• Karen Foster, Abigail Wilson and Zerqam Salman
  • Published: 26 April 2021

With traditional funding and planning methods, organizations often spend a considerable amount of time and resources tracking against plans based on historical information and business casing. This ultimately diverts focus away from achieving business outcomes. Adopting capacity-based funding and planning allows organizations to redirect their attention to delivering value and driving results.

Capacity-based funding distributes available funding across persistent, self-organizing teams. Funding is allocated based on the team's delivery capacity and the resources required to deliver the solution or product, rather than projects. 

Capacity-based planning is performed at the team level, where teams prioritize work within the sprint and estimate hours available to commit to a specified set of activities. This method focuses on understanding the scope of products and future conditions to develop more accurate release schedules. It is recommended that teams continuously re-estimate to ensure delivery predictability.

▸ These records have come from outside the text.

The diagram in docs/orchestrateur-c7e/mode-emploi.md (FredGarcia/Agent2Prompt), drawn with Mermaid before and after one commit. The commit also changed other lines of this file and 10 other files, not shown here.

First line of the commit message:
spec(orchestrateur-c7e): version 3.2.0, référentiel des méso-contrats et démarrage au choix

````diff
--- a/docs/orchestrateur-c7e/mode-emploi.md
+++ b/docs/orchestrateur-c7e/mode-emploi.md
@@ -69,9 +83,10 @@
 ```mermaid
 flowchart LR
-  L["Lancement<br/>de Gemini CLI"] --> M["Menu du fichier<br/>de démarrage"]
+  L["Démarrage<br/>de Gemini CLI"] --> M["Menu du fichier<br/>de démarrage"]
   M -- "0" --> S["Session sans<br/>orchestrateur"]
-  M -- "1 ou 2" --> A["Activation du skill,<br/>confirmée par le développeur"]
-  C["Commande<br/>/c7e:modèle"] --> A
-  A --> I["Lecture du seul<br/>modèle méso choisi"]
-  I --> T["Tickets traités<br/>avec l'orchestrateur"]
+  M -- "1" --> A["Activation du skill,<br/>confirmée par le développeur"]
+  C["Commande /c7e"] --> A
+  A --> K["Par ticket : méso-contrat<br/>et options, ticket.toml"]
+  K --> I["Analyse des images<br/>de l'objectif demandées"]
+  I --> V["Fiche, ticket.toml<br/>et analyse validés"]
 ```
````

Implementing Capacity-Based Funding and Planning

Organizations should begin with a strategic planning exercise to build a high-level roadmap which contains the business outcomes and products they wish to deliver. They will need to further ensure that their capacity-based funding model is aligned with their modern delivery model. This means allocating funds to teams that are specifically built around business outcomes and products on the strategic roadmap, instead of organizing teams around the projects to be completed. Once the teams receive funds to deliver the strategic roadmap, detailed capacity-based planning should be performed at the team level. The team is autonomous to prioritize the work, estimate the delivery timeframe, and decide how to perform it, with certainty that they are delivering the next most valuable feature.   

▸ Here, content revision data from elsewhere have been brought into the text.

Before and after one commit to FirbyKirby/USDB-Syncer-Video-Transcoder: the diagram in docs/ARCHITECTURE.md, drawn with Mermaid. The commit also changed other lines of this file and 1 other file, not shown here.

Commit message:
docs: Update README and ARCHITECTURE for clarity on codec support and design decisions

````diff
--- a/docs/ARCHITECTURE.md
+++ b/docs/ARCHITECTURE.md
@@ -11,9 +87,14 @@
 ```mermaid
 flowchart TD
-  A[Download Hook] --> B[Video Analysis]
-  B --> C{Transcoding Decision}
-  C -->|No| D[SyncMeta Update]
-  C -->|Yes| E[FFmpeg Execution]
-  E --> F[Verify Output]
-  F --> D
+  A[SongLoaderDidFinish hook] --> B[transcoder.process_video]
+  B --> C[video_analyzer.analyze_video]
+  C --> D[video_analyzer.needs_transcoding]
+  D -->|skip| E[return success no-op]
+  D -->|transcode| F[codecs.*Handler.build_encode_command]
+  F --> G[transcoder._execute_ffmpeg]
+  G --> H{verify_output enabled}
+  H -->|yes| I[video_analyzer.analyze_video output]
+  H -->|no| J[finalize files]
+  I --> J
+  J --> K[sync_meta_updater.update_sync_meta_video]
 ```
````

When implementing capacity-based funding and planning, organizations should consider how a team’s financial and progress reporting, as well as success metrics, will alter. A traditional PMO may attribute the lack of heavy governance as a loss of control over how value is derived from allocated funds. Hence, a successful implementation requires a deep cultural change within the organization where stakeholders are comfortable with experimentation and the possibility of failure. To minimize difficulties during implementation, organizations should consider piloting capacity-based funding and planning to select teams, before incrementally introducing the methods to the rest of the organization. 

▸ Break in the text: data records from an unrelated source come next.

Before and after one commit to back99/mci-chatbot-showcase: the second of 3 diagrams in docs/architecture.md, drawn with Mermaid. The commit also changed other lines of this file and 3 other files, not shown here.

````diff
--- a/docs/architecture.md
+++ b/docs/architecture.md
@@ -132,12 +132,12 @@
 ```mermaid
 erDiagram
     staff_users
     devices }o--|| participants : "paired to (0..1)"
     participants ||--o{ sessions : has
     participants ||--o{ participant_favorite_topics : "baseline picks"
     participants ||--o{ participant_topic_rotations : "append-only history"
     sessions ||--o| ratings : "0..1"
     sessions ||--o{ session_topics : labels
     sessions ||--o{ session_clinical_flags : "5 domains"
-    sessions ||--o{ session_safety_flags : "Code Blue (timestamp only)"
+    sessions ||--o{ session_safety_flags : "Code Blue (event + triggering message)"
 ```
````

Instead of time spent supporting the governance and review of the business case process, an organization can simplify their annual planning to focus on executing the strategic roadmap. This results in greater organizational agility as it is scalable across various team sizes and can provide more accurate estimations of release schedules with strong deliverable predictability and transparency that only improves as teams matures. 

Traditional planning often includes rigid change request processes that can shift a team’s focus from business outcomes to reporting and business casing. Capacity-based funding allocates funds based on business outcome or product value streams versus projects while planning allows for constant re-estimation throughout sprints. Together, these methods allow for real-time pivoting of initiatives as teams are enabled to transfer funds or resources to reprioritized tasks for continued alignment to the strategic roadmap. This matches funding with agile delivery methods, without the time spent justifying changes.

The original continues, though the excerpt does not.